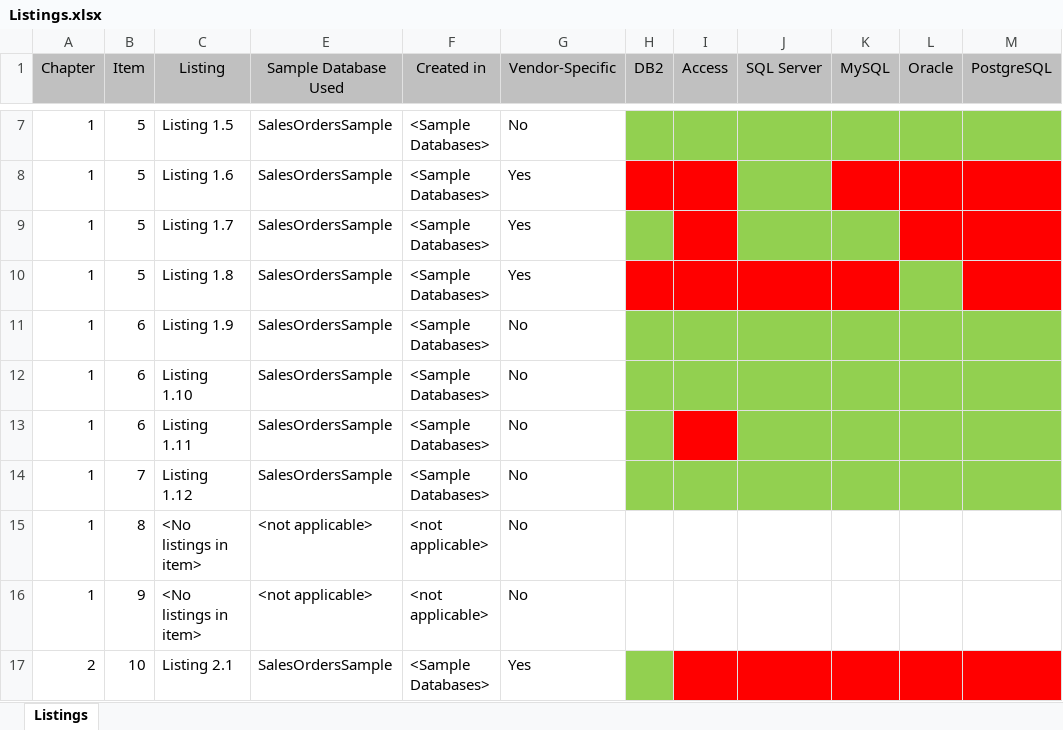
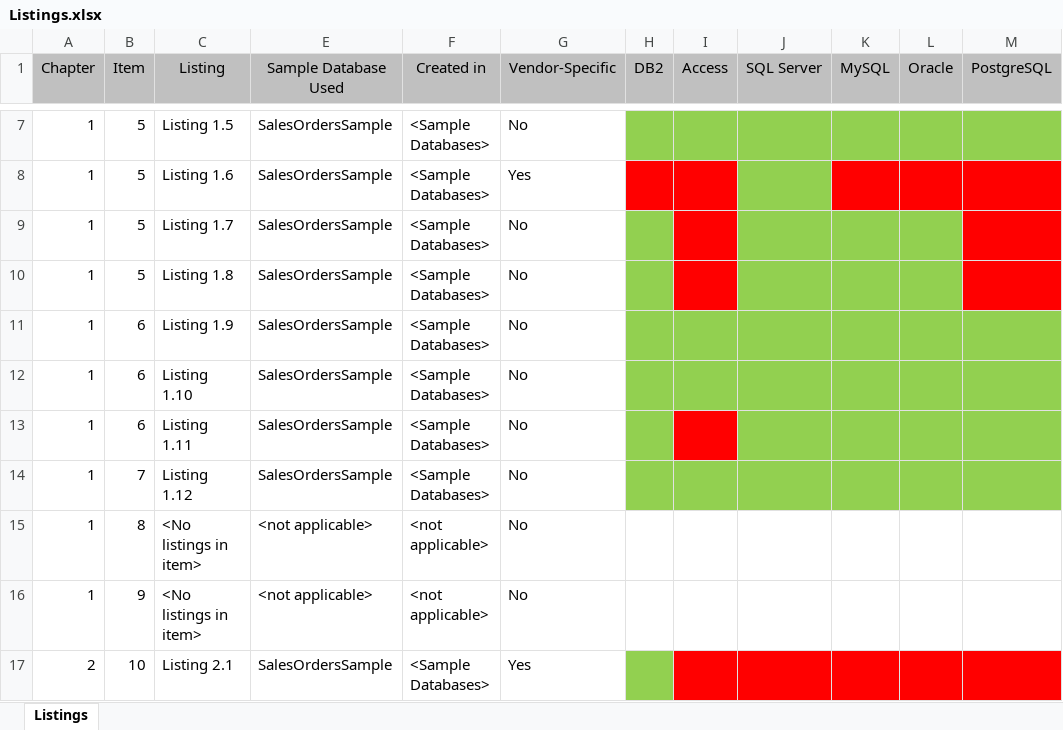
Before and after one commit to TexanInParis/Effective-SQL, an Excel workbook: Listings.xlsx, sheet Listings, drawn as a sheet; only a part is shown, gaps mark what is left out; values as stored, in another font and other column widths than the file's, no borders; the diff names each change by its address in the sheet, - before the commit and + after, or states it on an @@ line.

Commit message:
Update Listing 1.7 and 1.8

```diff
--- a/Listings.xlsx (sheet Listings)
+++ b/Listings.xlsx (sheet Listings)
-G9:G10 (Vendor-Specific): Yes
+G9:G10 (Vendor-Specific): No
-L9 fill: #FF0000
+L9 fill: #92D050
-H10 fill: #FF0000
+H10 fill: #92D050
-J10:K10 fill: #FF0000
+J10:K10 fill: #92D050
```
Also changed, not shown: 10 other files.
════════════════════
*TASK DESCRIPTION*.
The reply must consist of the records, repeated exactly, minus any images.

*PROBLEM SOLUTION*.
Before and after one commit to TexanInParis/Effective-SQL, an Excel workbook: Listings.xlsx, sheet Listings, drawn as a sheet; only a part is shown, gaps mark what is left out; values as stored, in another font and other column widths than the file's, no borders; the diff names each change by its address in the sheet, - before the commit and + after, or states it on an @@ line.

Commit message:
Update Listing 1.7 and 1.8

```diff
--- a/Listings.xlsx (sheet Listings)
+++ b/Listings.xlsx (sheet Listings)
-G9:G10 (Vendor-Specific): Yes
+G9:G10 (Vendor-Specific): No
-L9 fill: #FF0000
+L9 fill: #92D050
-H10 fill: #FF0000
+H10 fill: #92D050
-J10:K10 fill: #FF0000
+J10:K10 fill: #92D050
```
Also changed, not shown: 10 other files.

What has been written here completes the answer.